Below are records. Count every line containing the word "Home" and give the number alone.

(Items from a dataset)
····················
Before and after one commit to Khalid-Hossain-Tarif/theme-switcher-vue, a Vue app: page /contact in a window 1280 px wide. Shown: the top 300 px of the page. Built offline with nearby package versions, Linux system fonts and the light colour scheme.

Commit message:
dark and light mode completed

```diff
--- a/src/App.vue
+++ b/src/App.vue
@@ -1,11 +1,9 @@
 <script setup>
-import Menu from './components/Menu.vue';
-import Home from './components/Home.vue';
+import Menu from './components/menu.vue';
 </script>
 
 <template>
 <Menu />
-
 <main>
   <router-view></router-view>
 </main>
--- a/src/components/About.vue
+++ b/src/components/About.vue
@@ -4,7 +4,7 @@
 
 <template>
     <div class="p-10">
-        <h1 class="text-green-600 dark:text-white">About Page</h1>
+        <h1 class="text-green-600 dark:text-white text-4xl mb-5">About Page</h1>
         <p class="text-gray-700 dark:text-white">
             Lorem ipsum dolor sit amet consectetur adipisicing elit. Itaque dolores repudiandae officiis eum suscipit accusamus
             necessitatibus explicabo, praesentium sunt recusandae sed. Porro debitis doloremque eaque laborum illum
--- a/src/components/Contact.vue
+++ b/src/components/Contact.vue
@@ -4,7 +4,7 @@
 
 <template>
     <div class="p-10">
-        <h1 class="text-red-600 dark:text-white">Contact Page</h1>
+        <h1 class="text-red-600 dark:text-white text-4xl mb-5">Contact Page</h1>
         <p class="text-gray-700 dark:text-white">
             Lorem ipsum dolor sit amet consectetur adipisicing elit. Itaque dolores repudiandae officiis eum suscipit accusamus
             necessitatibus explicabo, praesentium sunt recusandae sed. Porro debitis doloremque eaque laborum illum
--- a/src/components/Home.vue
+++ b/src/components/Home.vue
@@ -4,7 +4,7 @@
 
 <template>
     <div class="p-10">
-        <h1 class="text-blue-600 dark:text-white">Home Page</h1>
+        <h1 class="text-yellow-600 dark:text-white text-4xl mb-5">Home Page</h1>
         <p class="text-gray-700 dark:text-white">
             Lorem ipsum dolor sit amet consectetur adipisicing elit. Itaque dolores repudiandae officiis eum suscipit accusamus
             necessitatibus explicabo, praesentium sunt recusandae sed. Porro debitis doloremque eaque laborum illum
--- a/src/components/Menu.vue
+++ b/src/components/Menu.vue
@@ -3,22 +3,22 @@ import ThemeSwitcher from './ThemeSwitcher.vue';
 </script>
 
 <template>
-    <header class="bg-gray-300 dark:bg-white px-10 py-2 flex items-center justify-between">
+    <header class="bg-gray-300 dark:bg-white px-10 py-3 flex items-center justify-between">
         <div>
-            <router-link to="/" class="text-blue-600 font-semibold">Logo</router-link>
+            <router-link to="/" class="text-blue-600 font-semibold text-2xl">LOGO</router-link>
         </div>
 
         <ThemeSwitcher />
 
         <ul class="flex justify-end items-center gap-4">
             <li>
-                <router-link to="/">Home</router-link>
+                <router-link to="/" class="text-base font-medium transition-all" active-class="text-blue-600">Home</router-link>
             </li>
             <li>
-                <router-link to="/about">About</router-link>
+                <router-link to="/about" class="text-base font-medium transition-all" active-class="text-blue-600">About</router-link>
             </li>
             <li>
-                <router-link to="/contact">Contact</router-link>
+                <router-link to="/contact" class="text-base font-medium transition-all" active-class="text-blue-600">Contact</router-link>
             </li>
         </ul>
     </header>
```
····················
**TASK RESPONSE**
7